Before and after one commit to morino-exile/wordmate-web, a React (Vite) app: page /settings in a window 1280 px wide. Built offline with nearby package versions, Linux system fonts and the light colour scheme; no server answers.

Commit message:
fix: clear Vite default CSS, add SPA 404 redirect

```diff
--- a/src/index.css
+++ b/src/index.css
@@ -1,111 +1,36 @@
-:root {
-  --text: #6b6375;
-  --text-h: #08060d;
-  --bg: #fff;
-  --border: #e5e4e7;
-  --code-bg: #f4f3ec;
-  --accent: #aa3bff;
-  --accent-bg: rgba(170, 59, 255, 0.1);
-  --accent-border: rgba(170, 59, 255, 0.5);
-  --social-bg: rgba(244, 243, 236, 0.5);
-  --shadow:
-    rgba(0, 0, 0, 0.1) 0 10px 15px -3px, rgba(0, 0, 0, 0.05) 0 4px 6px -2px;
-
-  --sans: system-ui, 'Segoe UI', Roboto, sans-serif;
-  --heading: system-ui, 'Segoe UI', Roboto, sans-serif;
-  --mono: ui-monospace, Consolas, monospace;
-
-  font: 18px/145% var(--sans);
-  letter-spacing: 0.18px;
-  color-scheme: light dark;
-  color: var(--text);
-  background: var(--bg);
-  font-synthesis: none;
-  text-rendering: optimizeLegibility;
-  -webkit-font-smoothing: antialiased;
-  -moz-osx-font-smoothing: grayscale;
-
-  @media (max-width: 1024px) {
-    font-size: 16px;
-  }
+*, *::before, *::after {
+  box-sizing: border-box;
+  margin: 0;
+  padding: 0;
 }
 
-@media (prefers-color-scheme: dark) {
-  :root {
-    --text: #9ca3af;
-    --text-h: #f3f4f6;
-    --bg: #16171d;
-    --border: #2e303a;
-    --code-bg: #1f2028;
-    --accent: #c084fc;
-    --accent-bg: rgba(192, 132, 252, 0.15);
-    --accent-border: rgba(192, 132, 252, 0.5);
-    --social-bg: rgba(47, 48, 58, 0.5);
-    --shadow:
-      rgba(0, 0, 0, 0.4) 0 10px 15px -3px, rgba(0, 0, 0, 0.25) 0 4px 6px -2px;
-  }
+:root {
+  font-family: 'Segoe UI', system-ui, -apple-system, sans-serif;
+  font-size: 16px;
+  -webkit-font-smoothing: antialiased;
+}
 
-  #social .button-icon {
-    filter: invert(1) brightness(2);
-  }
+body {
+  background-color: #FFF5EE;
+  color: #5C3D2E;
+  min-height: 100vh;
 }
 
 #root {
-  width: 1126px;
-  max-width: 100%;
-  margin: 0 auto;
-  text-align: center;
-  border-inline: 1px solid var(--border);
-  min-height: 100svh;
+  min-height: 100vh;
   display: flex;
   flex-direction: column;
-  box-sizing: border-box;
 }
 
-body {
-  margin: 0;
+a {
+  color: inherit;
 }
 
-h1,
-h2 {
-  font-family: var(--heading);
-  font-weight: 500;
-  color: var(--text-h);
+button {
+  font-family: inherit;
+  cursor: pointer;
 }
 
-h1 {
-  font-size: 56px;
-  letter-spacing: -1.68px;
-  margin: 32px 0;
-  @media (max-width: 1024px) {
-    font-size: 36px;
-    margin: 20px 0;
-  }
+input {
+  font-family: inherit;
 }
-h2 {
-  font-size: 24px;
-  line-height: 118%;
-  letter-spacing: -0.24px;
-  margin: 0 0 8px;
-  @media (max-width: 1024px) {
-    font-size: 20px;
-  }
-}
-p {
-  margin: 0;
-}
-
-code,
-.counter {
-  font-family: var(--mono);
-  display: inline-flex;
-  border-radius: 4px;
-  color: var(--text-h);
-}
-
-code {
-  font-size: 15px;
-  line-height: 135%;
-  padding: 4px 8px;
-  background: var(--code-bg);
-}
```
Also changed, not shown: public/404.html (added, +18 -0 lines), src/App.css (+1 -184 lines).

- [Required work]
In these entries, some lines may contain the string "sizing". Give the number of such lines and nothing more.

- [Worked solution]
2